Task objective: Go line by line through the listing below and copy those that hold "done".
##### Extracted material
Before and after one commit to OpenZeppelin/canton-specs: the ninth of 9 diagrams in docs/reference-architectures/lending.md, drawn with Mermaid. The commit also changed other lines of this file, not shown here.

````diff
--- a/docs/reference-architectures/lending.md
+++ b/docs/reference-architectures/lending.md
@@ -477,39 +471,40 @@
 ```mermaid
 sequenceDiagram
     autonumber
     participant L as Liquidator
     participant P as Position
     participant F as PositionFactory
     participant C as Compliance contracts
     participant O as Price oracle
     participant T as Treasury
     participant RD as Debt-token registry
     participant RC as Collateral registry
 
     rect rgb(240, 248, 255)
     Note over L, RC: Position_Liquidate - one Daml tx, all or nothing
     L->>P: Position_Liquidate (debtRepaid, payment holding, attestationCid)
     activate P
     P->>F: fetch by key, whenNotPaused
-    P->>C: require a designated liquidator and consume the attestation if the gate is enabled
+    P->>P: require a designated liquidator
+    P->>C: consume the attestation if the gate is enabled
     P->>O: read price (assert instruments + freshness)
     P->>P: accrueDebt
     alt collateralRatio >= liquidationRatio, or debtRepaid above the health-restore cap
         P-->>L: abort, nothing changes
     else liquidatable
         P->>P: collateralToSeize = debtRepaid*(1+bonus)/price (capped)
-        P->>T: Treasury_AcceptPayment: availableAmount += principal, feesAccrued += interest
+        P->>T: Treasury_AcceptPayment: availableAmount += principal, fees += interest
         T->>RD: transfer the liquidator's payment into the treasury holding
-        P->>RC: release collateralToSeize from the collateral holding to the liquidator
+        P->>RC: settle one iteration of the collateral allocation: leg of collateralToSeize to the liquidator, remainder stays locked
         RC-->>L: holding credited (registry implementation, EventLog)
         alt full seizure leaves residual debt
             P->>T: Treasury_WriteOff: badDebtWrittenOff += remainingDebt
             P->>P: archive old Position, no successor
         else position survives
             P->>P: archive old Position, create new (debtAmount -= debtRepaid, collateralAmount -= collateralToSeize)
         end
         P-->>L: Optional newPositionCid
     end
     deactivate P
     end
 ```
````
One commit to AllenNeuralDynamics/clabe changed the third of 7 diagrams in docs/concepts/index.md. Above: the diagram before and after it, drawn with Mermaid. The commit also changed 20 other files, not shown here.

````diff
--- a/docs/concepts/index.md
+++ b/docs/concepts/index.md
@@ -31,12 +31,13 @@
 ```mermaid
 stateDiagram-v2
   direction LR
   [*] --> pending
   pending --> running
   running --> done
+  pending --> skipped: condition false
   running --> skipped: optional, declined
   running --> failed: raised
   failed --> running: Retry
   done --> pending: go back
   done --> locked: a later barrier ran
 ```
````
##########
Exercise result:
   running --> done
   done --> pending: go back
   done --> locked: a later barrier ran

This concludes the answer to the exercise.